Origin: English
Period: Regency
Provenance: Unknown
Date: c.1825-30
Width: 33.75”
Height: 81.75”
Depth: 21” (with handles)

The fine quality mahogany secretaire bookcase of compact proportions, the upper section with reeded cornice over two Gothic arch glazed and barred doors enclosing adjustable shelving on a base with fitted secretaire drawer having draught turned handles opening to reveal a fitted interior with drawers and pigeon holes, over a pair of panelled cupboard doors enclosing three linen shelves, each section retaining its original Bramah lock with key, the whole raised on turned cup and cover supports, surviving from late Regency period England.

The piece is in good, clean and operational order in the sort of original condition that is hard to find and desirable as such. The Bramah locks are working and there doesn’t appear to be any replacement parts or drawers. The feet and handles are original to the piece.

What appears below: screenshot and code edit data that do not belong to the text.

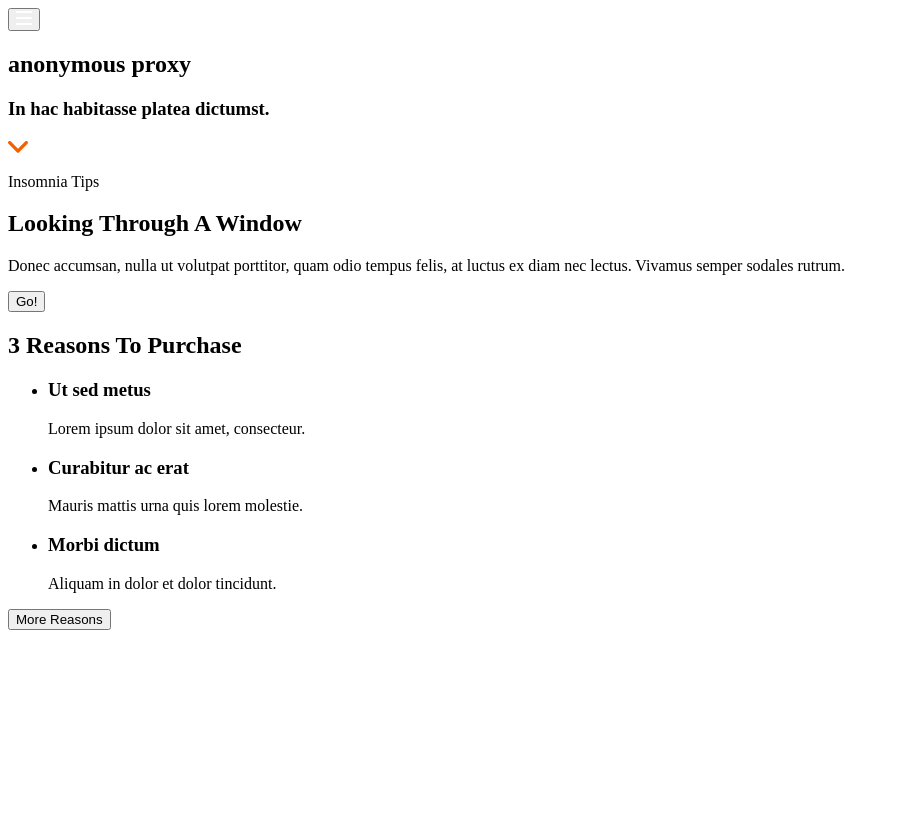
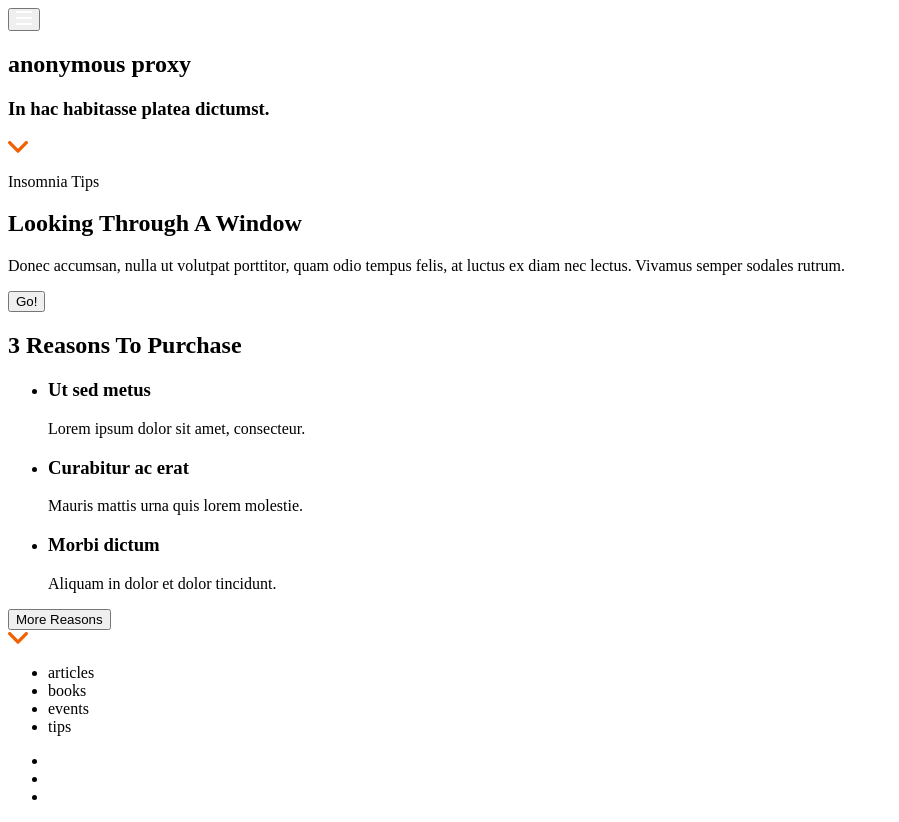
Before and after one commit to tanialopezab/M1-Revision, a website: page public/index.html in a window 1280 px wide. Shown: the whole page, without its empty margins (0-899 px from the left). Before the commit the page ends 800 px from the top, so only its background shows below. Drawn offline with Linux system fonts and the light colour scheme.

Commit message:
create and improve html  footer section

```diff
--- a/public/index.html
+++ b/public/index.html
@@ -66,9 +66,45 @@
                         <p>Aliquam in dolor et dolor tincidunt.</p>
                     </li>
                 </ul>
+                <!-- boton -->
                 <button type="button">More Reasons</button>
             </section>
         </main>
+        <footer class="page_end">
+            <div> <a href="#id-button" id="button_up">
+
+        <img src="assets/images/ico-scroll-down.svg" alt="">
+
+        </a>
+
+            </div>
+            <!-- seccion de contenido relacionado dentro de la pagina -->
+            <nav class="related-content">
+                <ul class="related-content_list">
+                    <li class="related_content item">articles</li>
+                    <li class="related_content item">books</li>
+                    <li class="related_content item">events</li>
+                    <li class="related_content item">tips</li>
+                </ul>
+            </nav>
+            <!-- seccion de enlaces a redes sociales -->
+            <nav class="rrss">
+                <ul class="rrss_list">
+                    <li class="rss_item"></li>
+                    <li class="rss_item"></li>
+                    <li class="rss_item"></li>
+                </ul>
+            </nav>
+            <!-- seccion legal -->
+            <div class=copy_content>
+                <p class="copy_year"><small></small>
+
+                </p>
+                <p class="copy_claim"><small></small>
+
+                </p>
+            </div>
+        </footer>
     </body>
 
 </html>
```
Also changed, not shown: _src/templates/partials/_footer.html (+38 -0 lines), _src/templates/partials/_grid.html (+1 -1 lines), _src/templates/partials/_header.html (+3 -0 lines).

The only deficiencies to note are one of the bone handles to the interior is lacking, there are two small cracks to two small panes of glass, one flank has some polished out gauge marks and one section of moulding is missing to the left-hand section middle.

The high security Bramah locks are another sign that this is a very high quality piece of furniture; The Bramah lock was created by Joseph Bramah in 1784 and use a cylindrical key and keyhole. The end of the key has a number of different slots of varying depths, which, when inserted into the lock, presses a number of wafers to a specified depth and enables the key to turn and open the lock. The locks produced by his company were famed for their resistance to lock picking and tampering, and the company famously had a "challenge lock" displayed in the window of their London shop from 1790, mounted on a board containing the inscription:

‘The artist who can make an instrument that will pick or open this lock shall receive 200 guineas the moment it is produced’ - The challenge stood for over 67 years until, at the Great Exhibition of 1851, the American locksmith Alfred Charles Hobbs was able to open the lock and, following some argument about the circumstances under which he had opened it, was awarded the prize. Hobbs' attempt required about 51 hours, spread over 16 days.

Of desirable proportions, this is a very handsome and fine piece of furniture crafted with the best of materials and fitted out at no expense spared.